For fun and posterity, here’s the original chat (which has a little more detail) where they gave me these silly ideas:
[11/08/18 09:01] Colleague1: I have a question with regard to APG. How can we make DDL modifications to a table with minimalistic locking (downtime)?
[11/08/18 09:31] Jim N: It depends on the modification you're trying to make. Many forms of ALTER TABLE are very fast. Some don't even require an exclusive lock.
[11/08/18 09:32] Jim N: What you have to be careful of are alters that will force a rewrite of the entire table. Common examples of that are adding a new column that has a default value, or altering the type of an existing column.
[11/08/18 09:33] Jim N: What I've done in the past for those scenarios is to create a new field (that's null), put a before insert or update trigger on the table to maintain that field.
[11/08/18 09:33] Jim N: Then run a "backfill" that processes a few hundred / thousand rows per transaction, with a delay between each batch.
[11/08/18 09:34] Jim N: Once I know that all rows in the table have been properly updated, drop the old row, and maybe mark the new row as NOT NULL.
[11/08/18 09:43] Jim N: btw, I know there's been a talk about this at a conference in the last year or two...
[11/08/18 09:49] Jim F: What happens at the page level if the default value of an ALTER TABLE ADD COLUMN is null? Once upon a time when I worked at [a commercialized fork of PostgreSQL], which was built on a version of PostgreSQL circa 2000, I recall that the table would be versioned. This was a pure metadata change, but the added columns would be created for older-version rows on read, and probably updated on write. Is that how it currently works?
[11/08/18 09:55] Jim N: Jim F in essence, yes.
[11/08/18 09:56] Jim N: Though I wouldn't describe it as being "versioned"
[11/08/18 09:57] Jim N: But because columns are always added to the end of the tuple (and we never delete from pg_attribute), heap_deform_tuple can detect if a tuple is "missing" columns at the end of the tuple and just treat them as being null.

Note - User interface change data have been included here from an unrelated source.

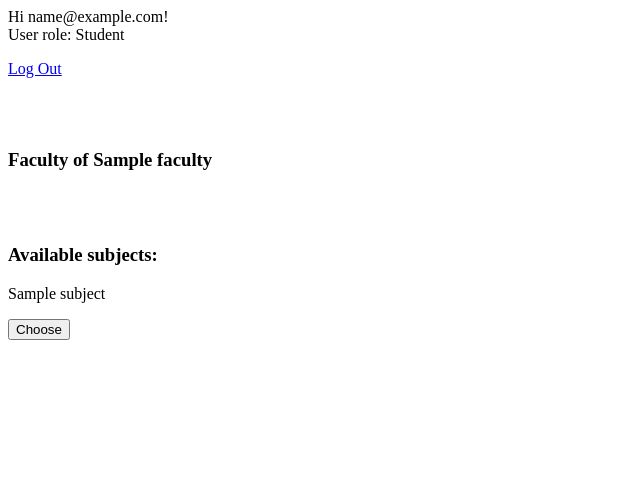
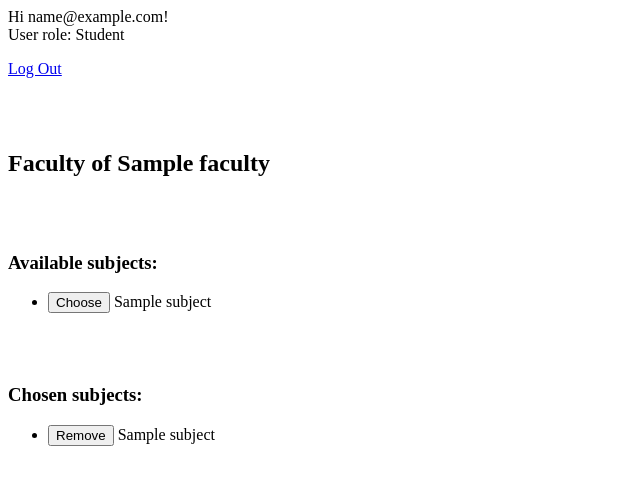
Before and after one commit to irakliskhirtladze/LMS, a Django app: page /academy/home in a window 1280 px wide. Shown: the top 485 px of the page, without its empty margins (0-640 px from the left). Run offline with Django 5.2, Linux system fonts and the light colour scheme; a user stored in the database is signed in; tables that the repository leaves empty hold one stand-in row (values such as "Sample post").

Commit message:
student can see chosen subjects and remove them

```diff
--- a/academy/urls.py
+++ b/academy/urls.py
@@ -5,4 +5,5 @@ from academy.views import show_home_page, choose_subject
 urlpatterns = [
     path('home', show_home_page, name='home'),
     path('choose_subject/<int:subject_id>', choose_subject, name='choose_subject'),
+    path('remove_subject/<int:subject_id>', choose_subject, name='remove_subject'),
 ]
--- a/academy/views.py
+++ b/academy/views.py
@@ -25,6 +25,7 @@ def show_home_page(request):
         # Show list of subjects and a lecturer for each subject
         student = get_user_role(request.user)[1]
         faculty = student.faculty
+        chosen_subjects = student.subject_set.all()
         available_subjects = Subject.objects.filter(faculties=faculty)
 
         return render(request,
@@ -33,6 +34,7 @@ def show_home_page(request):
                           'user_role': user_role,
                           'user': request.user,
                           'faculty': faculty,
+                          'chosen_subjects': chosen_subjects,
                           'available_subjects': available_subjects
                       }
                       )
@@ -41,7 +43,7 @@ def show_home_page(request):
 
 @login_required
 def choose_subject(request, subject_id):
-    """Allows a student to choose at most 2 subjects"""
+    """Allows a student to choose at most 2 subjects (should be 7 later)"""
     if request.method == 'POST':
         student = request.user.student
         subject = get_object_or_404(Subject, pk=subject_id)
@@ -61,3 +63,23 @@ def choose_subject(request, subject_id):
         messages.success(request, f'Subject "{subject.name}" chosen successfully.')
 
     return redirect('home')
+
+
+@login_required
+def remove_subject(request, subject_id):
+    """Allows a student to remove a subject."""
+    student = request.user.student
+    subject = get_object_or_404(Subject, pk=subject_id)
+
+    # Check if the subject exists and if the logged-in student is associated with it
+    if not subject.students.filter(pk=student.pk).exists():
+        # If the student is not associated with the subject, display an error message
+        messages.error(request, 'You are not associated with this subject.')
+    else:
+        # Remove the subject from the student's chosen subjects
+        student.subject_set.remove(subject)
+        # Display a success message
+        messages.success(request, f'Subject "{subject.name}" removed successfully.')
+
+    # Redirect to the student's subjects page
+    return redirect('home')
--- a/templates/academy/home.html
+++ b/templates/academy/home.html
@@ -12,18 +12,37 @@ User role: {{ user_role }}
 
 <!--Display content if user is student-->
 {% if user_role == 'Student' %}
-    <h3>Faculty of {{ faculty }}</h3>
+    <h2>Faculty of {{ faculty }}</h2>
     <br><br>
-<!--    Display available subjects for the student's faculty-->
+<!--    Display available subjects for the student's faculty and options to choose one-->
     <h3>Available subjects:</h3>
+    <ul>
     {% for subject in available_subjects %}
-        <p>{{ subject.name }}</p>
-        <form method="post" action="{% url 'choose_subject' subject.pk %}">
-            {% csrf_token %}
-            <input type="hidden" name="subject_id" value="{{ subject.pk }}">
-            <button type="submit">Choose</button>
-        </form>
+        <li><button onclick="location.href='{% url 'choose_subject' subject.pk %}'">Choose</button> {{ subject.name }} </li>
+<!--        <p>{{ subject.name }}</p>-->
+<!--        <form method="post" action="{% url 'choose_subject' subject.pk %}">-->
+<!--            {% csrf_token %}-->
+<!--            <input type="hidden" name="subject_id" value="{{ subject.pk }}">-->
+<!--            <button type="submit">Choose</button>-->
+<!--        </form>-->
     {% endfor %}
+    </ul>
+
+    <br><br>
+
+<!--    Display chosen subjects and options to remove them-->
+    <h3>Chosen subjects:</h3>
+    <ul>
+    {% for subject in chosen_subjects %}
+        <li><button onclick="location.href='{% url 'remove_subject' subject.pk %}'">Remove</button> {{ subject.name }}</li>
+<!--        <p>{{ subject.name }}</p>-->
+<!--        <form method="post" action="{% url 'remove_subject' subject.pk %}">-->
+<!--            {% csrf_token %}-->
+<!--            <input type="hidden" name="subject_id" value="{{ subject.pk }}">-->
+<!--            <button type="submit">Remove</button>-->
+    {% endfor %}
+    </ul>
+
 {% endif %}
 
 
```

[11/08/18 09:57] Jim N: At least I'm pretty sure that's what's going on, without actually re-reading the code right now. 😉
[11/08/18 10:08] Jim F: does it work that way for non-null defaults as well? that would create a need for versioning, if the defaults changed at different points in time

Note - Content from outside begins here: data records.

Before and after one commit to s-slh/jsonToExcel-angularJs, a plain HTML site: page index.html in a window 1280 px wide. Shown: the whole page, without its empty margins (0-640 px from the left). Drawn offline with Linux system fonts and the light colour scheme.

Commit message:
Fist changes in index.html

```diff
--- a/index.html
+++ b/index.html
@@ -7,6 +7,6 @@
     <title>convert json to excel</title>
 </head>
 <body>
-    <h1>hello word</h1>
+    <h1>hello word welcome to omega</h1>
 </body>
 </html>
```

[11/08/18 10:08] Robins: While at that topic.... Postgres v11 now has the feature to do what Jim F was talking about (even for non-NULLs). Although as Jim Nasby said, you still need to be careful about which (other) kind of ALTERs force a rewrite and use the Trigger workaround. "Many other useful performance improvements, including the ability to avoid a table rewrite for ALTER TABLE ... ADD COLUMN with a non-null column default"
[11/08/18 10:08] Jim F: exactly...
Did we get anything wrong here? Do you disagree? Feel free to comment. :)
Aug 30, 2020: Colton Shephard from Microsoft (formerly Citus) put out a great related article after I published this; it’s worth a mention. Postgres Tips: How to convert 2 Billion Rows to Bigint with Citus
July 22, 2021: James Coleman at Braintree (a PayPal service since 2013) published an updated article shortly after I published this. Very good, as long as you have enough article views left on medium! PostgreSQL at Scale: Database Schema Changes Without Downtime
Couple of options suggested to run vacuum full. As for vacuum full – it rewrites the table and takes an exclusive lock in the process- you won’t be able to access your table and its same as altering the table (ALTER TABLE … ADD COLUMN with a non-null column default).